The move toward precision medicine has highlighted the importance of understanding biological variability within and across individuals in the human population. In particular, given the prevalent involvement of the immune system in diverse pathologies, an important question is how much and what information about the state of the immune system is required to enable accurate prediction of future health and response to medical interventions. Towards addressing this question, our and others’ recent studies using vaccination as a model perturbation and systems-biology approaches are beginning to provide a glimpse of how natural population variation together with multiplexed, high-throughput measurement and computational analysis can be used to uncover predictors of vaccination response quality in humans. Here I discuss our recent work in this emerging field, with emphasis on baseline correlates of vaccination responses, as well as highlighting relevant features of study design, data generation, and computational analysis.
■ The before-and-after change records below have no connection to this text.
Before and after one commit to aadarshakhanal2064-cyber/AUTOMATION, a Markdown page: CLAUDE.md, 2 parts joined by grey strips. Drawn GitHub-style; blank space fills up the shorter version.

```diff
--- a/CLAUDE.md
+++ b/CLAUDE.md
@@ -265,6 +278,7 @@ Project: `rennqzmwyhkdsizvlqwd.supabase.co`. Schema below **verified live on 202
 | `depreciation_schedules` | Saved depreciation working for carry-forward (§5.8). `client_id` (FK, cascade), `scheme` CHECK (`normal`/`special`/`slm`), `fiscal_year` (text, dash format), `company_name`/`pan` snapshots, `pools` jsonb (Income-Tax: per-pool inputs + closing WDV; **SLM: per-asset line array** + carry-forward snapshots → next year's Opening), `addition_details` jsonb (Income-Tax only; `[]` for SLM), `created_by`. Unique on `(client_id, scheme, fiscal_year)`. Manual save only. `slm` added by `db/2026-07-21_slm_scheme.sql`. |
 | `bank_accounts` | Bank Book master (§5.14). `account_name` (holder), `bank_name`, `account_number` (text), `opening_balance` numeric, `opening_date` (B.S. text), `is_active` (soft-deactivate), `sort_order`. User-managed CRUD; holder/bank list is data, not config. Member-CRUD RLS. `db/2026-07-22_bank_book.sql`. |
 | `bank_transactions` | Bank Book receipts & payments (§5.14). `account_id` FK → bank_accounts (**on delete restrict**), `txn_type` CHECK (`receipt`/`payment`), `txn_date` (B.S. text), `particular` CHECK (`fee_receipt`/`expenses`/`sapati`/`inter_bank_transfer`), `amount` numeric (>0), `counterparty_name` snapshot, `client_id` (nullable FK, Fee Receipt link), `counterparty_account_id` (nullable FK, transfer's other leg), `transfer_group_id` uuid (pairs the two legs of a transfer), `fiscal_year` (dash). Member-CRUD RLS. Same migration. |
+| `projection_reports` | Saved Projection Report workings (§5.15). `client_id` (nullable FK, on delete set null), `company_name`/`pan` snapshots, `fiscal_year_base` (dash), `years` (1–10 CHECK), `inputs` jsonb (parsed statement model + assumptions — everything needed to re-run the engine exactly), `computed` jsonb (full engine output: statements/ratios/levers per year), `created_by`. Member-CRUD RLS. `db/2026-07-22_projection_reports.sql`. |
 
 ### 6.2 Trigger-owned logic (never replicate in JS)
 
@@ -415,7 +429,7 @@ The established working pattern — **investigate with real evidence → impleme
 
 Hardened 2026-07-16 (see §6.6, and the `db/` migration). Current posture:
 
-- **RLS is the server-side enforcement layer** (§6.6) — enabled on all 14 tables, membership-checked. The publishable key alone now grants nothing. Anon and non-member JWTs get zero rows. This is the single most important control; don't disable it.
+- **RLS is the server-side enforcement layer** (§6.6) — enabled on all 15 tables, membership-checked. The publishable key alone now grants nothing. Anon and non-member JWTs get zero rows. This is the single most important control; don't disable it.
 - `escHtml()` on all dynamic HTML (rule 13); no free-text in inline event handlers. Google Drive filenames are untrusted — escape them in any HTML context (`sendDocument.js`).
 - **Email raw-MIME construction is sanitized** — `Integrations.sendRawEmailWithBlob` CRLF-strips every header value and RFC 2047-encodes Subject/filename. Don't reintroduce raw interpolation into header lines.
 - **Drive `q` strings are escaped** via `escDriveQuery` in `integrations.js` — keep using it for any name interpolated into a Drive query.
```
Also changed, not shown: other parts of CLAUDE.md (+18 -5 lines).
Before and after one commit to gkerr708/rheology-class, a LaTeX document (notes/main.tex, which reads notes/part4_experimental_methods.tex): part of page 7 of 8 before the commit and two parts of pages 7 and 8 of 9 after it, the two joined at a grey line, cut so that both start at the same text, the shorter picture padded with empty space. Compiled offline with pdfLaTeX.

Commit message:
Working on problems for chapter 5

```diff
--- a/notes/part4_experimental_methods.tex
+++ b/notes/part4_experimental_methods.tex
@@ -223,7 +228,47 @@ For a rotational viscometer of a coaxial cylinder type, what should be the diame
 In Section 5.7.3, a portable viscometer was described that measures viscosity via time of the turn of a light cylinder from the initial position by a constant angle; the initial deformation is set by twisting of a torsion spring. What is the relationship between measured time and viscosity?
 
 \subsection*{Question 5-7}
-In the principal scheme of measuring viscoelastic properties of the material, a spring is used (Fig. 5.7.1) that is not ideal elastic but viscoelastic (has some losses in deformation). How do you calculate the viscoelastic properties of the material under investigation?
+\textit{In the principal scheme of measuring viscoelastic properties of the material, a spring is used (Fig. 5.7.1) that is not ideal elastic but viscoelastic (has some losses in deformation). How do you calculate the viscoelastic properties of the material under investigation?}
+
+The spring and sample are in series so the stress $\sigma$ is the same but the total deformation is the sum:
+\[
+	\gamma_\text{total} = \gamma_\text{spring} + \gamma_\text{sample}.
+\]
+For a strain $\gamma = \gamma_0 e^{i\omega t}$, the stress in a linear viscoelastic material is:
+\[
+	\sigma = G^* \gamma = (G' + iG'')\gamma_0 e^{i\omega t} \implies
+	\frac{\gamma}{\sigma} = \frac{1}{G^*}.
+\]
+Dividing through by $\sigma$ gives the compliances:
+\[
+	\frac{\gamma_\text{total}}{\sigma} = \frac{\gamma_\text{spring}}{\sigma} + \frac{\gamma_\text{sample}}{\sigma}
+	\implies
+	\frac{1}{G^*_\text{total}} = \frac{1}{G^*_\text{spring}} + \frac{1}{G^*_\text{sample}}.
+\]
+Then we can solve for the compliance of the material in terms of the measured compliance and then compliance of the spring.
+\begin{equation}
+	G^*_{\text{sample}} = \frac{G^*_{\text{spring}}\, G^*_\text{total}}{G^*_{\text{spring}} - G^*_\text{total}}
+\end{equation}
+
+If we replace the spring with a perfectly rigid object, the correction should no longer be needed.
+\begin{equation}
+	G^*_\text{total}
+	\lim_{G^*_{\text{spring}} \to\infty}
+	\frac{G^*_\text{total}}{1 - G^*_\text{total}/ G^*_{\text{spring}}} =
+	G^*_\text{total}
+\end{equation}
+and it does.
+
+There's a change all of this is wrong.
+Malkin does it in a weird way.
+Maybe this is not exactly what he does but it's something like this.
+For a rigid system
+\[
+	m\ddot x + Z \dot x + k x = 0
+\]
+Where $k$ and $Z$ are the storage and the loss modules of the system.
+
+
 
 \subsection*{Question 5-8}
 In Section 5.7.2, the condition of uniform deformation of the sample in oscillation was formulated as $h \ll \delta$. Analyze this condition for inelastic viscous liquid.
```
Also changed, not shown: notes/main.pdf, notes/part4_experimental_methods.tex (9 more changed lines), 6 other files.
John S. Tsang, "Systems biology and single cell approaches to study human immune responses to vaccination" in "Vaccine Technology VI", Laura Palomares, UNAM, Mexico Manon Cox, Protein Sciences Corporation, USA Tarit Mukhopadhyay, University College London, UK Nathalie Garçon, BIOASTER Technology Research Institute, FR Eds, ECI Symposium Series, (2016). http://dc.engconfintl.org/vaccine_vi/39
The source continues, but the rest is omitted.